Tuesday, August 23, 2016 @ 02:08 PM gHale
The GnuPG project just fixed a critical security issue that has been around for 18 years.
The vulnerability affects the mixing functions in the RNG (random number generator) used for Libgcrypt, a core GnuPG (GPG, or Gnu Privacy Guard) library.
Felix Dörre and Vladimir Klebanov from the Karlsruhe Institute of Technology discovered the issue, tracked by the CVE-2016-6316 ID. They said an attacker who manages to obtain 4640 bits from the RNG can predict the next 160 bits of its output.
Werner Koch, GPG’s creator and main developer, said this does not weaken existing keys and recommends users not hurry to revoke existing keys. He also said it is unlikely an attacker could guess or compromise private keys generated via the DSA and ElGamel algorithms, based on existing public information.
Other applications that implement GPG or Libgcrypt should update their code, Koch said. He said all versions released before August 17 suffer from the issue on all OS platforms.
Koch released GPG/GnuPG versions 1.4.21 and 2.1.15 to address this issue. Safe Libgcrypt versions are 1.7.3, 1.6.6, and 1.5.6.

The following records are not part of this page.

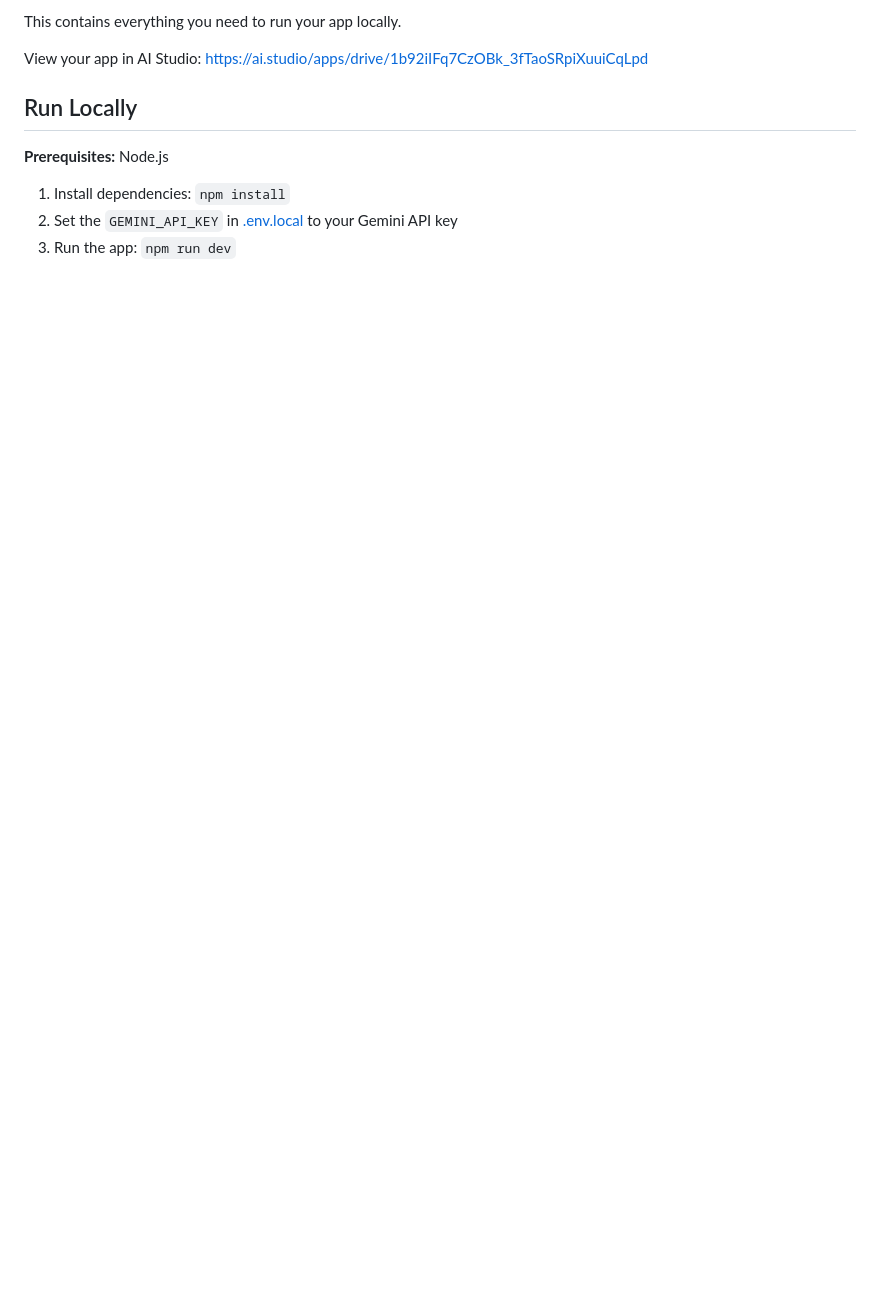
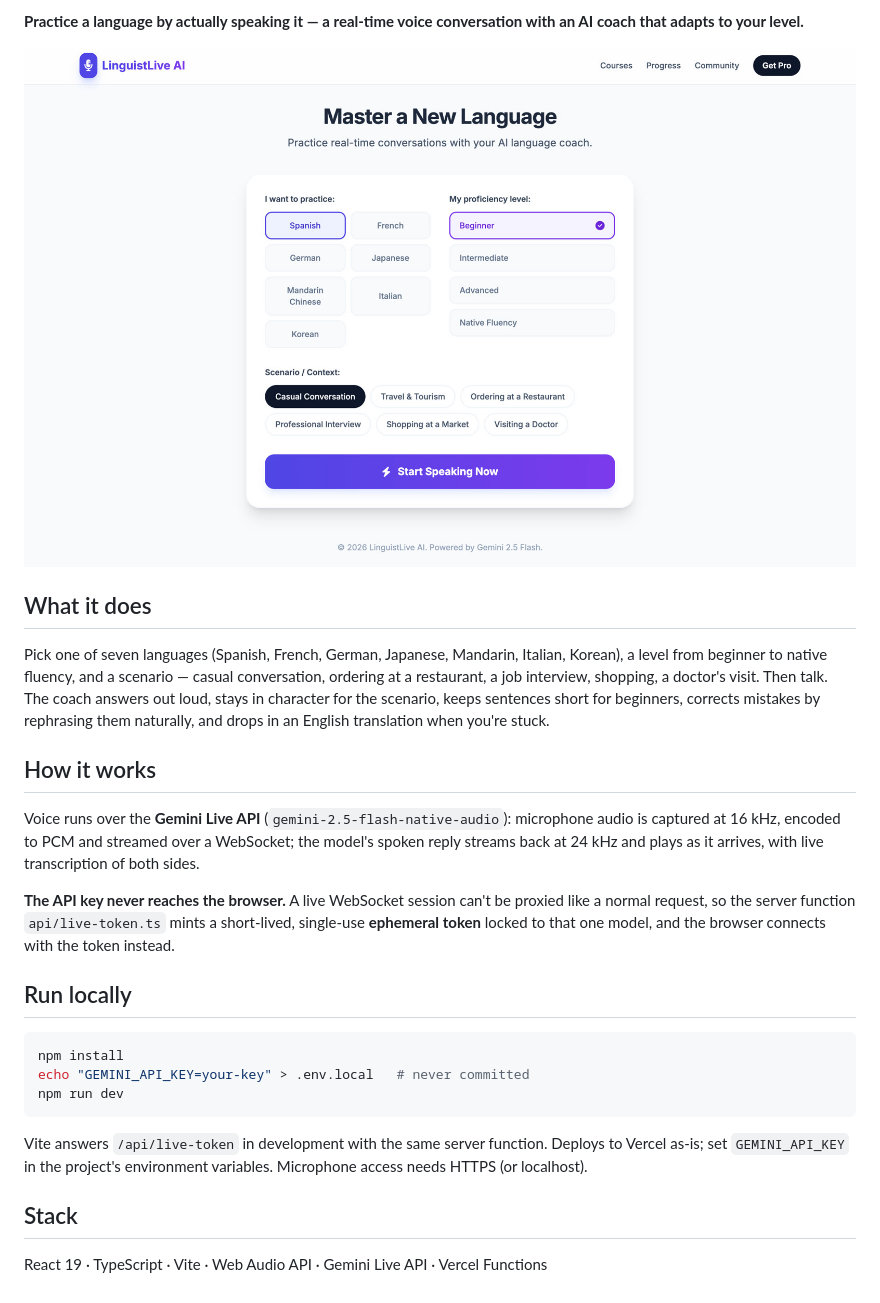
Before and after one commit to otawfik/LinguistLive, a Markdown page: README.md, the part around one of its changes. GitHub-like rendering; pictures changed too: docs/setup.jpg (added); blank space fills up the shorter version.

````diff
--- a/README.md
+++ b/README.md
@@ -6,15 +4,39 @@
 
-This contains everything you need to run your app locally.
+**Practice a language by actually speaking it — a real-time voice conversation with an AI
+coach that adapts to your level.**
 
-View your app in AI Studio: https://ai.studio/apps/drive/1b92iIFq7CzOBk_3fTaoSRpiXuuiCqLpd
+![Choose a language, a proficiency level and a scenario, then start speaking](docs/setup.jpg)
 
-## Run Locally
+## What it does
 
-**Prerequisites:**  Node.js
+Pick one of seven languages (Spanish, French, German, Japanese, Mandarin, Italian, Korean), a
+level from beginner to native fluency, and a scenario — casual conversation, ordering at a
+restaurant, a job interview, shopping, a doctor's visit. Then talk. The coach answers out loud,
+stays in character for the scenario, keeps sentences short for beginners, corrects mistakes by
+rephrasing them naturally, and drops in an English translation when you're stuck.
 
+## How it works
 
-1. Install dependencies:
-   `npm install`
-2. Set the `GEMINI_API_KEY` in [.env.local](.env.local) to your Gemini API key
-3. Run the app:
-   `npm run dev`
+Voice runs over the **Gemini Live API** (`gemini-2.5-flash-native-audio`): microphone audio is
+captured at 16 kHz, encoded to PCM and streamed over a WebSocket; the model's spoken reply
+streams back at 24 kHz and plays as it arrives, with live transcription of both sides.
+
+**The API key never reaches the browser.** A live WebSocket session can't be proxied like a
+normal request, so the server function `api/live-token.ts` mints a short-lived, single-use
+**ephemeral token** locked to that one model, and the browser connects with the token instead.
+
+## Run locally
+
+```bash
+npm install
+echo "GEMINI_API_KEY=your-key" > .env.local   # never committed
+npm run dev
+```
+
+Vite answers `/api/live-token` in development with the same server function. Deploys to Vercel
+as-is; set `GEMINI_API_KEY` in the project's environment variables. Microphone access needs
+HTTPS (or localhost).
+
+## Stack
+
+React 19 · TypeScript · Vite · Web Audio API · Gemini Live API · Vercel Functions
````
Also changed, not shown: other parts of README.md (+2 -4 lines), 7 other files.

GPG/GnuPG is a software package that allows users to encrypt their communications. Users install it to encrypt email exchanges, but the base package also ends up embedded in many other products to provide encryption support.